RealTime IT News

We Need Fat Pipes

Reporter's Notebook: Convergence. Triple Play. IP. Ethernet.

After four days at NXTcomm in Chicago, I probably heard each of those words 1,000 times or more. Make no mistake about it, as I had figured before the show even began, NXTcomm 2007 was, indeed, all about convergence, what that means and how to do it.

The big carriers, AT&T , Verizon and Qwest, talked up their convergence and triple plans and all sounded remarkably similar.

The message? Any content on any device anywhere all enabled by IP.

Certainly this is not a new message. What is new is the fact that the carriers now have proof points and big numbers to back up their convergence claims. Verizon now claims to have laid down fiber connectivity of up to 100Mbps to a million homes, and AT&T is ramping up its uVerse broadband connectivity program.

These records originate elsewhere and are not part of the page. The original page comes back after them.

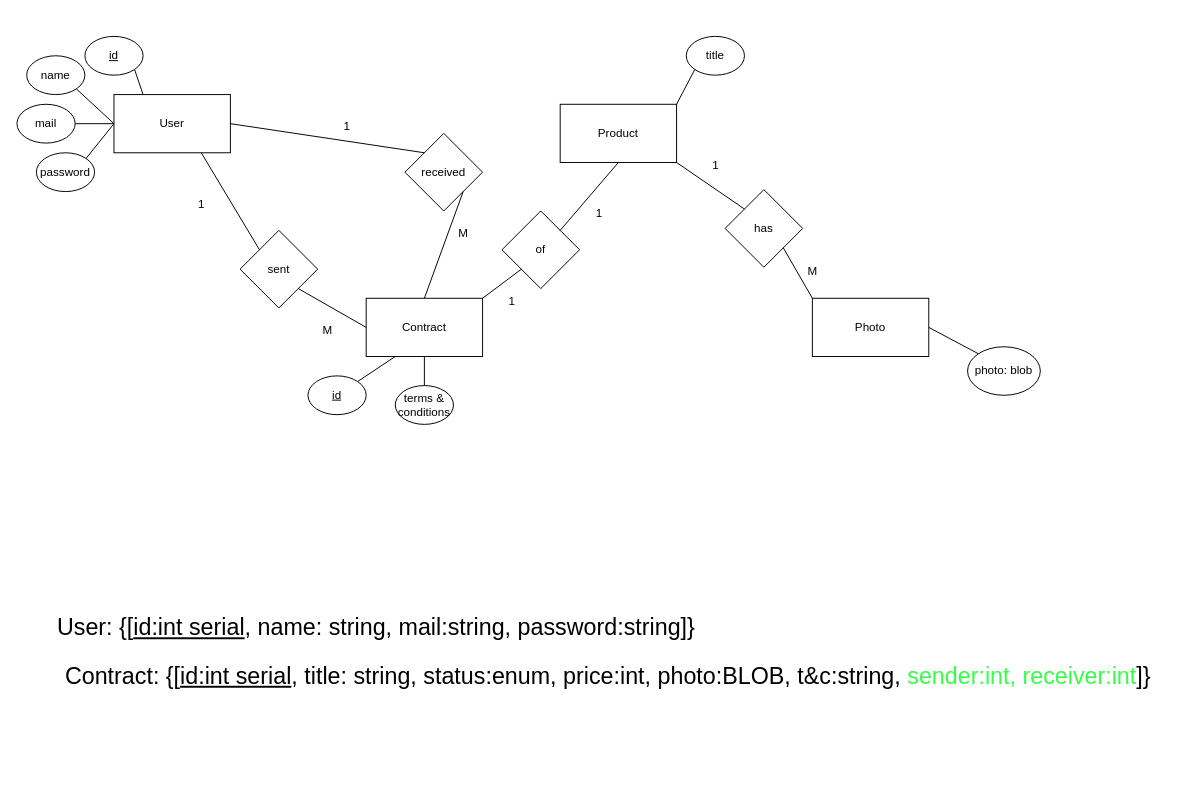
Earlier version of the draw.io diagram tbctech.drawio (HolyCrusaD3R/Databases-1). Source tidied: cells renumbered, new cells numbered last; positions are measured from the earlier drawing's top-left corner, leaving out a move shared by most shapes. Both pictures are drawn from the tidied source at 97%, with x=0, y=0 at pixel (16, 36).
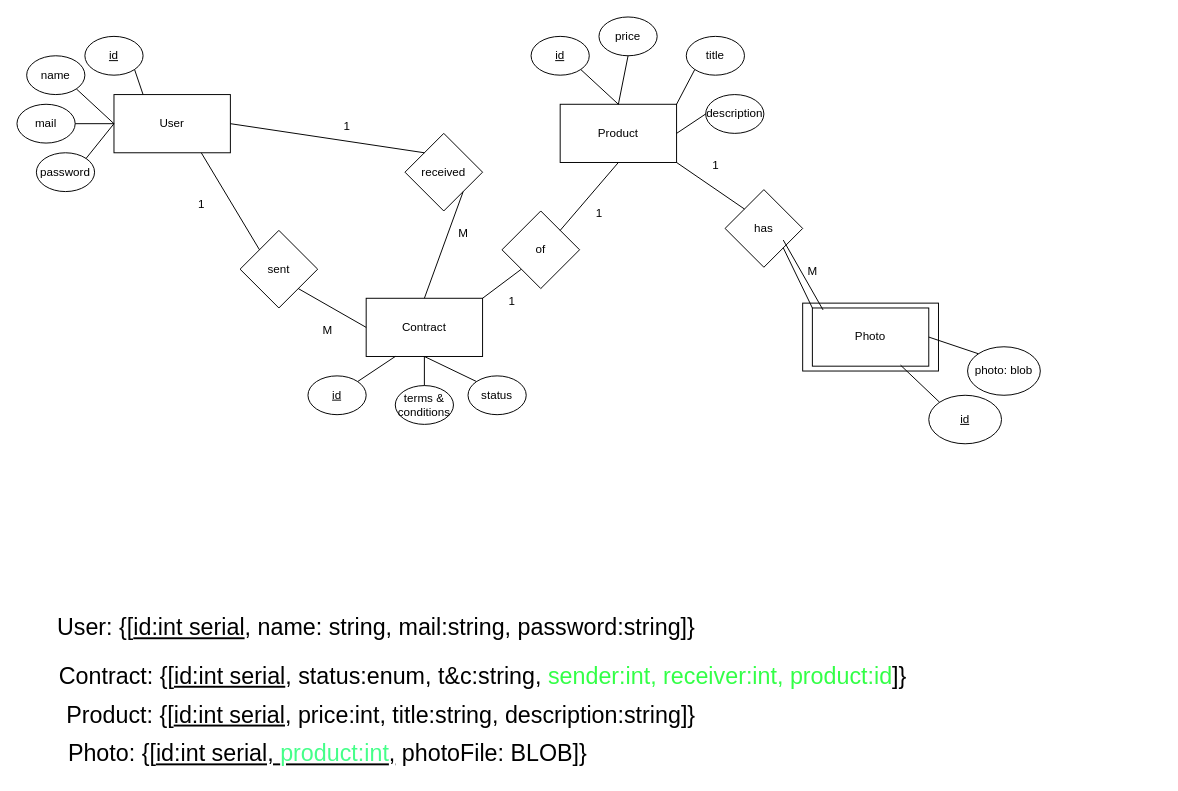
The same page after the edit.

Unchanged cells that the change refers to:
```xml
<mxCell id="11" value="Contract" style="rounded=0;whiteSpace=wrap;html=1;" parent="1" vertex="1">
  <mxGeometry x="360" y="270" width="120" height="60" as="geometry" />
</mxCell>
<mxCell id="29" value="Product" style="rounded=0;whiteSpace=wrap;html=1;" parent="1" vertex="1">
  <mxGeometry x="560" y="70" width="120" height="60" as="geometry" />
</mxCell>
```

What changed in the source:
```diff
@@
+    <mxCell id="44" style="rounded=0;whiteSpace=wrap;html=1;" parent="1" vertex="1">
+      <mxGeometry x="810" y="275" width="140" height="70" as="geometry" />
+    </mxCell>
@@
-    <mxCell id="27" value="&lt;font style=&quot;font-size: 24px;&quot;&gt;Contract: {[&lt;u style=&quot;&quot;&gt;id:int serial&lt;/u&gt;, title: string, status:enum, price:int, photo:BLOB, t&amp;amp;c:string, &lt;font color=&quot;#33ff47&quot;&gt;sender:int, receiver:int&lt;/font&gt;]}&lt;/font&gt;" style="text;html=1;align=center;verticalAlign=middle;strokeColor=none;fillColor=none;" parent="1" vertex="1">
-      <mxGeometry x="39" y="640" width="1140" height="40" as="geometry" />
+    <mxCell id="27" value="&lt;font style=&quot;font-size: 24px;&quot;&gt;Contract: {[&lt;u style=&quot;&quot;&gt;id:int serial&lt;/u&gt;, status:enum, t&amp;amp;c:string, &lt;font color=&quot;#33ff47&quot;&gt;sender:int, receiver:int, product:id&lt;/font&gt;]}&lt;/font&gt;" style="text;html=1;align=center;verticalAlign=middle;strokeColor=none;fillColor=none;" parent="1" vertex="1">
+      <mxGeometry x="30" y="640" width="900" height="40" as="geometry" />
     </mxCell>
     <mxCell id="28" value="Photo" style="rounded=0;whiteSpace=wrap;html=1;" parent="1" vertex="1">
-      <mxGeometry x="820" y="270" width="120" height="60" as="geometry" />
+      <mxGeometry x="820" y="280" width="120" height="60" as="geometry" />
     </mxCell>
@@
+    <mxCell id="45" value="price" style="ellipse;whiteSpace=wrap;html=1;" parent="1" vertex="1">
+      <mxGeometry x="600" y="-20" width="60" height="40" as="geometry" />
+    </mxCell>
+    <mxCell id="46" style="endArrow=none;html=1;rounded=0;exitX=0.5;exitY=1;exitDx=0;exitDy=0;entryX=0.5;entryY=0;entryDx=0;entryDy=0;" parent="1" edge="1" source="45" target="29">
+      <mxGeometry relative="1" as="geometry" />
+    </mxCell>
+    <mxCell id="47" value="status" style="ellipse;whiteSpace=wrap;html=1;" parent="1" vertex="1">
+      <mxGeometry x="465" y="350" width="60" height="40" as="geometry" />
+    </mxCell>
+    <mxCell id="48" style="endArrow=none;html=1;rounded=0;exitX=0.5;exitY=1;exitDx=0;exitDy=0;entryX=0;entryY=0;entryDx=0;entryDy=0;" parent="1" edge="1" source="11" target="47">
+      <mxGeometry relative="1" as="geometry" />
+    </mxCell>
+    <mxCell id="49" value="description" style="ellipse;whiteSpace=wrap;html=1;" parent="1" vertex="1">
+      <mxGeometry x="710" y="60" width="60" height="40" as="geometry" />
+    </mxCell>
+    <mxCell id="50" style="endArrow=none;html=1;rounded=0;exitX=1;exitY=0.5;exitDx=0;exitDy=0;entryX=0;entryY=0.5;entryDx=0;entryDy=0;" parent="1" edge="1" source="29" target="49">
+      <mxGeometry relative="1" as="geometry" />
+    </mxCell>
+    <mxCell id="51" value="&lt;u&gt;id&lt;/u&gt;" style="ellipse;whiteSpace=wrap;html=1;" parent="1" vertex="1">
+      <mxGeometry x="530" width="60" height="40" as="geometry" />
+    </mxCell>
+    <mxCell id="52" style="endArrow=none;html=1;rounded=0;exitX=1;exitY=1;exitDx=0;exitDy=0;entryX=0.5;entryY=0;entryDx=0;entryDy=0;" parent="1" edge="1" source="51" target="29">
+      <mxGeometry relative="1" as="geometry" />
+    </mxCell>
+    <mxCell id="53" value="&lt;font style=&quot;font-size: 24px;&quot;&gt;Product: {[&lt;u style=&quot;&quot;&gt;id:int serial&lt;/u&gt;, price:int, title:string, description:string]}&lt;/font&gt;" style="text;html=1;align=center;verticalAlign=middle;strokeColor=none;fillColor=none;" parent="1" vertex="1">
+      <mxGeometry x="40" y="680" width="670" height="40" as="geometry" />
+    </mxCell>
+    <mxCell id="54" value="&lt;font style=&quot;font-size: 24px;&quot;&gt;Photo: {[&lt;u&gt;id:int serial, &lt;font color=&quot;#45ff89&quot;&gt;product:int&lt;/font&gt;,&lt;/u&gt; photoFile: BLOB]}&lt;/font&gt;" style="text;html=1;align=center;verticalAlign=middle;strokeColor=none;fillColor=none;" parent="1" vertex="1">
+      <mxGeometry x="40" y="720" width="560" height="40" as="geometry" />
+    </mxCell>
+    <mxCell id="55" style="endArrow=none;html=1;rounded=0;entryX=0.15;entryY=0.1;entryDx=0;entryDy=0;entryPerimeter=0;" parent="1" edge="1" target="44">
+      <mxGeometry relative="1" as="geometry">
+        <mxPoint x="790" y="210" as="sourcePoint" />
+      </mxGeometry>
+    </mxCell>
+    <mxCell id="56" value="&lt;u&gt;id&lt;/u&gt;" style="ellipse;whiteSpace=wrap;html=1;" parent="1" vertex="1">
+      <mxGeometry x="940" y="370" width="75" height="50" as="geometry" />
+    </mxCell>
+    <mxCell id="57" style="endArrow=none;html=1;rounded=0;entryX=0.721;entryY=0.914;entryDx=0;entryDy=0;exitX=0;exitY=0;exitDx=0;exitDy=0;entryPerimeter=0;" parent="1" edge="1" source="56" target="44">
+      <mxGeometry relative="1" as="geometry" />
+    </mxCell>
```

Vendors all over the floor talked the same game of convergence on IP infrastructure. But when you do a deep dive, it becomes apparent that IP infrastructure on Ethernet, though pervasive in the enterprise, is still a long way off from being pervasive in carrier environments.

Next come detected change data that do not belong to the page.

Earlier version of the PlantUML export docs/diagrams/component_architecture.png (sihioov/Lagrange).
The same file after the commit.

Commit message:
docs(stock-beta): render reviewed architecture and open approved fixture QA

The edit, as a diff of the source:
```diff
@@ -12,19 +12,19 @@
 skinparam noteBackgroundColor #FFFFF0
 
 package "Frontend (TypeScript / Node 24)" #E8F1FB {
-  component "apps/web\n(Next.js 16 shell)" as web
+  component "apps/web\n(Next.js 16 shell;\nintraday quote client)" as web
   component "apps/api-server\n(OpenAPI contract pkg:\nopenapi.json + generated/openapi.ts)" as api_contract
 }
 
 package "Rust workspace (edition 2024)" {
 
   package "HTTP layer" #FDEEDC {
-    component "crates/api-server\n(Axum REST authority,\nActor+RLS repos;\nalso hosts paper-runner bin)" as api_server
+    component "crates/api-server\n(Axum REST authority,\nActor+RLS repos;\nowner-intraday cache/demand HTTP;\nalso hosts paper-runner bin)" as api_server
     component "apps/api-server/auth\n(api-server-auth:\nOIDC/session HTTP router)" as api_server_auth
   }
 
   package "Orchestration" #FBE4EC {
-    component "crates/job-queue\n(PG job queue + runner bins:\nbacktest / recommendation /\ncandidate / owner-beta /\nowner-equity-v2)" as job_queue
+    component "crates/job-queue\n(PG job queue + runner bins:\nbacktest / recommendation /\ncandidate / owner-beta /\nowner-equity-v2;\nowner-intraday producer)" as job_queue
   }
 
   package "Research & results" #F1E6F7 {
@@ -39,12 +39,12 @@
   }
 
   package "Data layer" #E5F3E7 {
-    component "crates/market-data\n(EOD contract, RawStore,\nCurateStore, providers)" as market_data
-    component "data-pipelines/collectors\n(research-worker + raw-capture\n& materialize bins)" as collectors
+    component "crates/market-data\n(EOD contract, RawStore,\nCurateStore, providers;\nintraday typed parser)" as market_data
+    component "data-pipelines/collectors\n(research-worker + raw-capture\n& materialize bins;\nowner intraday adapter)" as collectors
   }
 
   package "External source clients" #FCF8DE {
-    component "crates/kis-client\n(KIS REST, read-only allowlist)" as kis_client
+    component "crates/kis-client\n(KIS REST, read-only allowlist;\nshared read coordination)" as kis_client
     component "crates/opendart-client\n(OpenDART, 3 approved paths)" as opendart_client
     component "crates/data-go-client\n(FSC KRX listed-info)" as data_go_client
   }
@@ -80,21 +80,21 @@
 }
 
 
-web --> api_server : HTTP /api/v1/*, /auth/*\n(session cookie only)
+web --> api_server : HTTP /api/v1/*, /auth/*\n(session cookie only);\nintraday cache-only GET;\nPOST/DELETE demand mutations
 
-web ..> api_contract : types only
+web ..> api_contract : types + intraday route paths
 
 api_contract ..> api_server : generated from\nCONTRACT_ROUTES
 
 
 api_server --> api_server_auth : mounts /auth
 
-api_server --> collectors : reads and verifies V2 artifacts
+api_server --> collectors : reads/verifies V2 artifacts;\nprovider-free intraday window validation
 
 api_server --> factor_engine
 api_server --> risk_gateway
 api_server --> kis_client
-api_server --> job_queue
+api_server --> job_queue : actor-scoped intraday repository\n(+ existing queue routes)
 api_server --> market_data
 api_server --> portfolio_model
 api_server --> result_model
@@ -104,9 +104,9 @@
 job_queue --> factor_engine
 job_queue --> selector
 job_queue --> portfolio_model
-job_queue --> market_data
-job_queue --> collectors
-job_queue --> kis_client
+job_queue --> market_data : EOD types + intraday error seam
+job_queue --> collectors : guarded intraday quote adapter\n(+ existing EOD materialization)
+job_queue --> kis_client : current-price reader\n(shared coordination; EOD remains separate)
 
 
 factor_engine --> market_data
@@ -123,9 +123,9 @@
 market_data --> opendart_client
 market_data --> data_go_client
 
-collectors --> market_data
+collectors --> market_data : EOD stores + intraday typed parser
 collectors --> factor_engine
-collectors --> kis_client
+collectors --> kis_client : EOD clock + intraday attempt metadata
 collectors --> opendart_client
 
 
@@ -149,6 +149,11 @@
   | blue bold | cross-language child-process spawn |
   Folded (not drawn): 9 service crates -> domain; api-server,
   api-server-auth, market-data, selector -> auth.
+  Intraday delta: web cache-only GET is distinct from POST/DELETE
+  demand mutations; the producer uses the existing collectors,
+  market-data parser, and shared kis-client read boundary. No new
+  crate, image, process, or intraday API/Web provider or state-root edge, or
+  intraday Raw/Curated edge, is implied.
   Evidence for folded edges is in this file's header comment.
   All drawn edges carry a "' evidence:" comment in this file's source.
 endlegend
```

The telecom carriers, after all, have a century-old legacy of copper in the ground by which the majority of Americans receive their phone service. Cable companies have 50 years of coax that has been laid. And on the backhaul infrastructure, there are layers upon layers of older, non-Ethernet optical technologies to deal with.

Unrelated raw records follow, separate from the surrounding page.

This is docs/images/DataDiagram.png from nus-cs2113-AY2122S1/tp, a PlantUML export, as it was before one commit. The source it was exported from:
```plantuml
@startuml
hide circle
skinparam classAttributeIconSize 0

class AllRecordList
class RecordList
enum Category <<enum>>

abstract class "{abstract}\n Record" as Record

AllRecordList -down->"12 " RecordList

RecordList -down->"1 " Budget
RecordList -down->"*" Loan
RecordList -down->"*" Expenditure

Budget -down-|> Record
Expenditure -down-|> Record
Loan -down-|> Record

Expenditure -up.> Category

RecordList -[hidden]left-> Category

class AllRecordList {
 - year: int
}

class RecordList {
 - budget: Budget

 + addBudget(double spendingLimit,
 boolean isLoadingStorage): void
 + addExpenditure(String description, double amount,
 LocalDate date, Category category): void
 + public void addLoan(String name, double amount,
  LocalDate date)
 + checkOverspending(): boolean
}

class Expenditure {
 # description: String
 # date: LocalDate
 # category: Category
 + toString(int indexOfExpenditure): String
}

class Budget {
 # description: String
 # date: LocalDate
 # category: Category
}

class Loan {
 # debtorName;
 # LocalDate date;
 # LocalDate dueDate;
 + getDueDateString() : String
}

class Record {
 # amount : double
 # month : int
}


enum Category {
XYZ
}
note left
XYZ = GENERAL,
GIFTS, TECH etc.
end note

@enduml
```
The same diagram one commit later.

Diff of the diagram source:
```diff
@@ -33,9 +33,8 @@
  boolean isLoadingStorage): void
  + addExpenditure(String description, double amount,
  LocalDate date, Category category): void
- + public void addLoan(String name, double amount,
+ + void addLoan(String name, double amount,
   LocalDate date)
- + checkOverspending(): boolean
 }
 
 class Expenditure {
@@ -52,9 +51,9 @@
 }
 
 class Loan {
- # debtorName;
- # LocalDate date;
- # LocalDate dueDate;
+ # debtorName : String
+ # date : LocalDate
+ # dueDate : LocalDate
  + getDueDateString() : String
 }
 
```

There are many different way of enabling IP and Ethernet over the various legacy connectivity technologies that are out there. Carriers have to figure out what works for them as either overlay or new technologies. It certainly is a confusing mess from where I stand.

Putting everything on one core pipe also has its risks. IP infrastructure is fundamentally the same IP approach that is under constant attack on a daily basis. Certainly the carriers will take precautions to secure their networks, but in comparison to legacy cable and telecom networks, the new risks may well be higher.

Then there is the actual issue of bandwidth.

Convergence not only requires a common IP Ethernet-based architecture, it requires boatloads of bandwidth. In session after session I heard the same statistic that carrier network loads are growing at 80 percent to 100 percent every year.

With more video and voice coming onto the network, it's expected the networks will need even more bandwidth. It's bandwidth that is being rolled out, but it's not quite there. Not on the consumer side. Not yet.

As a case in point about the need for more network capacity, I found my way to Chicago's Millennium Park. It's a marvelous outdoor concert facility that draws massive throngs of people that choke network bandwidth. I had some difficulty making a cell phone call (with access through Cingular/AT&T), as the network was apparently too busy. A local Chicagoan told me it's common whenever there is an event.

On the other hand, enterprises are getting increasing amounts of bandwidth made available to them. 10 GbE and OC-192 optical connections provide a good amount of bandwidth.

With Metro Ethernet, the options and opportunity for application convergence for the enterprise are very real. Such vendors as Cisco, Juniper and Alcatel-Lucent among others were keen to talk about the smart network and how the new carrier networks are more application-aware. It's a trend that will only serve to make enterprise computing even more powerful, convergent and possibly even cheaper.

Convergence did blow into the Windy City this past week. It's not a new trend; actually it's not a trend at all. It's the new normal and it's coming to you sooner rather than later.

Sean Michael Kerner is senior editor of internetnews.com.